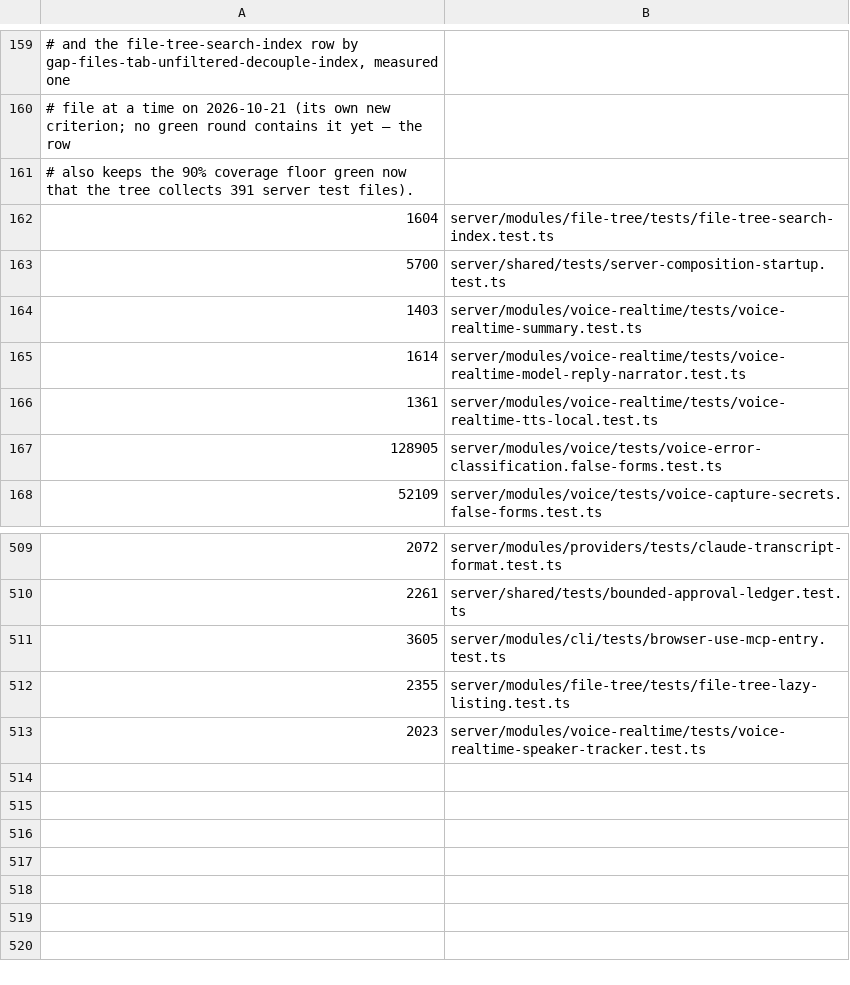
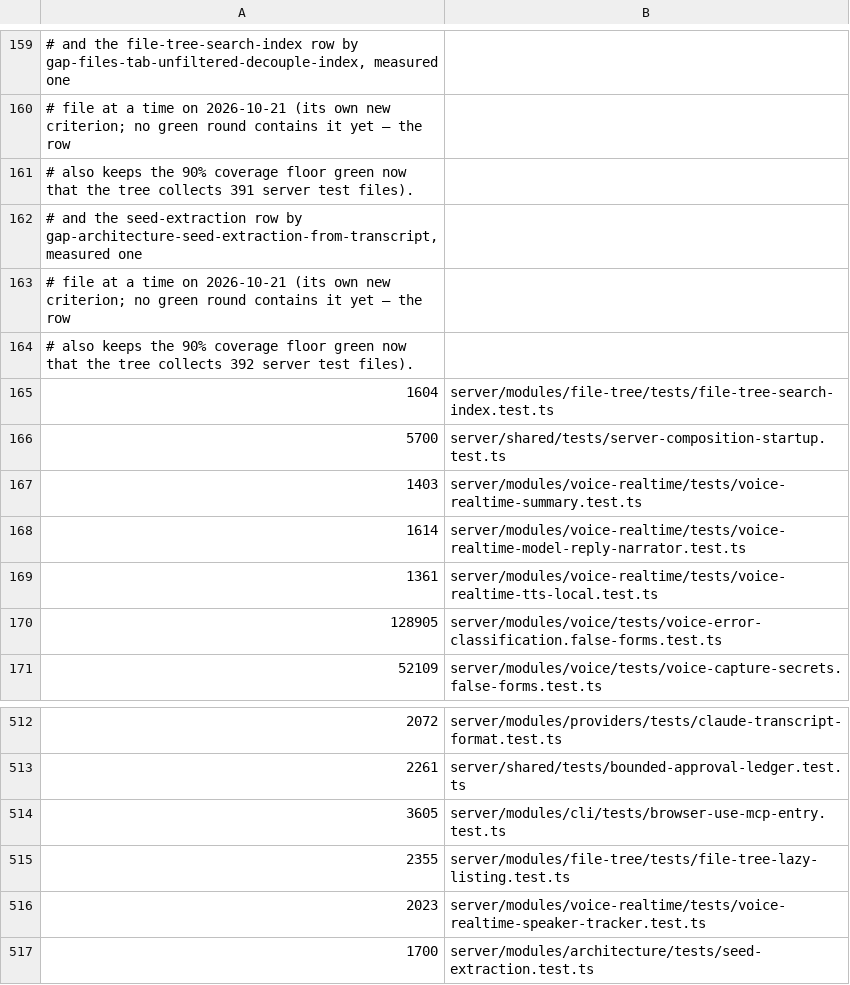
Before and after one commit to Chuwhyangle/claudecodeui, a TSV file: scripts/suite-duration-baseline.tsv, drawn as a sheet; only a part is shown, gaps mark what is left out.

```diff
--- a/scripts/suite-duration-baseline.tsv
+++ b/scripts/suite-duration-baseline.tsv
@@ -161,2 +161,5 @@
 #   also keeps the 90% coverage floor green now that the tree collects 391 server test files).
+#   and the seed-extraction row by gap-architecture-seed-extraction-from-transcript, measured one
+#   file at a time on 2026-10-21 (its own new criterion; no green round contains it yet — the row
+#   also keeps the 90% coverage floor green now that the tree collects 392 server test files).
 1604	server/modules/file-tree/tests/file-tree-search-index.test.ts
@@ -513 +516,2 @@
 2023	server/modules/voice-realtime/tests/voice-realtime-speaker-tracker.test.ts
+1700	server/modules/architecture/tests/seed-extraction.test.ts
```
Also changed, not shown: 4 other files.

==

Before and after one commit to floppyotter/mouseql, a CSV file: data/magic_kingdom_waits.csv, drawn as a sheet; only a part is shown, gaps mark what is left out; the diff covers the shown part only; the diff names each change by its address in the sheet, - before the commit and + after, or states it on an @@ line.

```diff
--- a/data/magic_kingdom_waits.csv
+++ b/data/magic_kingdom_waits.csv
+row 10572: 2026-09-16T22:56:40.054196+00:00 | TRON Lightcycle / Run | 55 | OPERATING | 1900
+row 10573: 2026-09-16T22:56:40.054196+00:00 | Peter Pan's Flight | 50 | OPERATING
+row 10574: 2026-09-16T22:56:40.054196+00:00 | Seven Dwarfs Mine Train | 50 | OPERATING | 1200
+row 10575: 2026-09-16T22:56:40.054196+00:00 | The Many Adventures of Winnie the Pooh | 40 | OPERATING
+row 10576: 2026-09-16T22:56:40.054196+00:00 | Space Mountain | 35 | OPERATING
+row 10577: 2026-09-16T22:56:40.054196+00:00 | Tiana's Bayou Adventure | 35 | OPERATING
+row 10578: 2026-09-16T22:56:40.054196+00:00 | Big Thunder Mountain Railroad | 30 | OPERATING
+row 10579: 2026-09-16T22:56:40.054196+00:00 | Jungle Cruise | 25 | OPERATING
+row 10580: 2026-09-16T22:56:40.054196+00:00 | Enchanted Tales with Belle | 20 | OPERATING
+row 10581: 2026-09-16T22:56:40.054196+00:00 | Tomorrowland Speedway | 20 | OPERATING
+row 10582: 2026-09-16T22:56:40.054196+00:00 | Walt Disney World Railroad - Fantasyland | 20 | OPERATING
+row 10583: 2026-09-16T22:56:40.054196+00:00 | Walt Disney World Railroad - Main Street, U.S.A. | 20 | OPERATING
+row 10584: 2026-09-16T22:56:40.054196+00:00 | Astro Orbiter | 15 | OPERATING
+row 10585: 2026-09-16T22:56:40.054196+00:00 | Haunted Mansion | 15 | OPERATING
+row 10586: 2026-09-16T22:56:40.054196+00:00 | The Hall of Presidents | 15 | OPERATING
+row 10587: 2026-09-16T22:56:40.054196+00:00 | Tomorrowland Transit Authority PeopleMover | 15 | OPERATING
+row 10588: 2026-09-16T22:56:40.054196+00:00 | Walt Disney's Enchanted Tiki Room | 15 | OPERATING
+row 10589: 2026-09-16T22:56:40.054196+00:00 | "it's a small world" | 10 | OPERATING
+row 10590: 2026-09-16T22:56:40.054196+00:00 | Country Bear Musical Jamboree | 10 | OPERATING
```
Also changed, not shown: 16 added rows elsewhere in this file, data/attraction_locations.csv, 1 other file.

...

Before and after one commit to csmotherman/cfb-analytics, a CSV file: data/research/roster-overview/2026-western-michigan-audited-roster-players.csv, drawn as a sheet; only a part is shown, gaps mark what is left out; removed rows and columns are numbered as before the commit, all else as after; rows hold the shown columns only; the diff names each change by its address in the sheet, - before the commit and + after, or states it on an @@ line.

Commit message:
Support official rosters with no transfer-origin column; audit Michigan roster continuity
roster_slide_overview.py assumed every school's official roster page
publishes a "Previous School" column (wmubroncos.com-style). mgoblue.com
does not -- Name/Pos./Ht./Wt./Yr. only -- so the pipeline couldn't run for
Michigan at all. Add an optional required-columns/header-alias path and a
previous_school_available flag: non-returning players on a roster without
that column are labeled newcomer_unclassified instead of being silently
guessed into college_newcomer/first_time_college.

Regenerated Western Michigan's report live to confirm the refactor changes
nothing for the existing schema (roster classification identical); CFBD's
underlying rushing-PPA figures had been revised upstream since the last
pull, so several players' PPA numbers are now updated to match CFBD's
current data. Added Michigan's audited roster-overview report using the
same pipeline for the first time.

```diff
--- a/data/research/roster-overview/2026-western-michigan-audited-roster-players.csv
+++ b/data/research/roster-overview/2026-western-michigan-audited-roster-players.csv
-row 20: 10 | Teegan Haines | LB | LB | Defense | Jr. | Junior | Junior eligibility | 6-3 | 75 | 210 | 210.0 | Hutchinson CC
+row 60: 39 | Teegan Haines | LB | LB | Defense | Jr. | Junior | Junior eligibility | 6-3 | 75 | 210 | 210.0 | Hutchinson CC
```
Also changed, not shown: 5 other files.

**Task instructions**
Show every line of the listing containing the string "server" by copying it.

**Your solution**
 #   also keeps the 90% coverage floor green now that the tree collects 391 server test files).
+#   also keeps the 90% coverage floor green now that the tree collects 392 server test files).
 1604	server/modules/file-tree/tests/file-tree-search-index.test.ts
 2023	server/modules/voice-realtime/tests/voice-realtime-speaker-tracker.test.ts
+1700	server/modules/architecture/tests/seed-extraction.test.ts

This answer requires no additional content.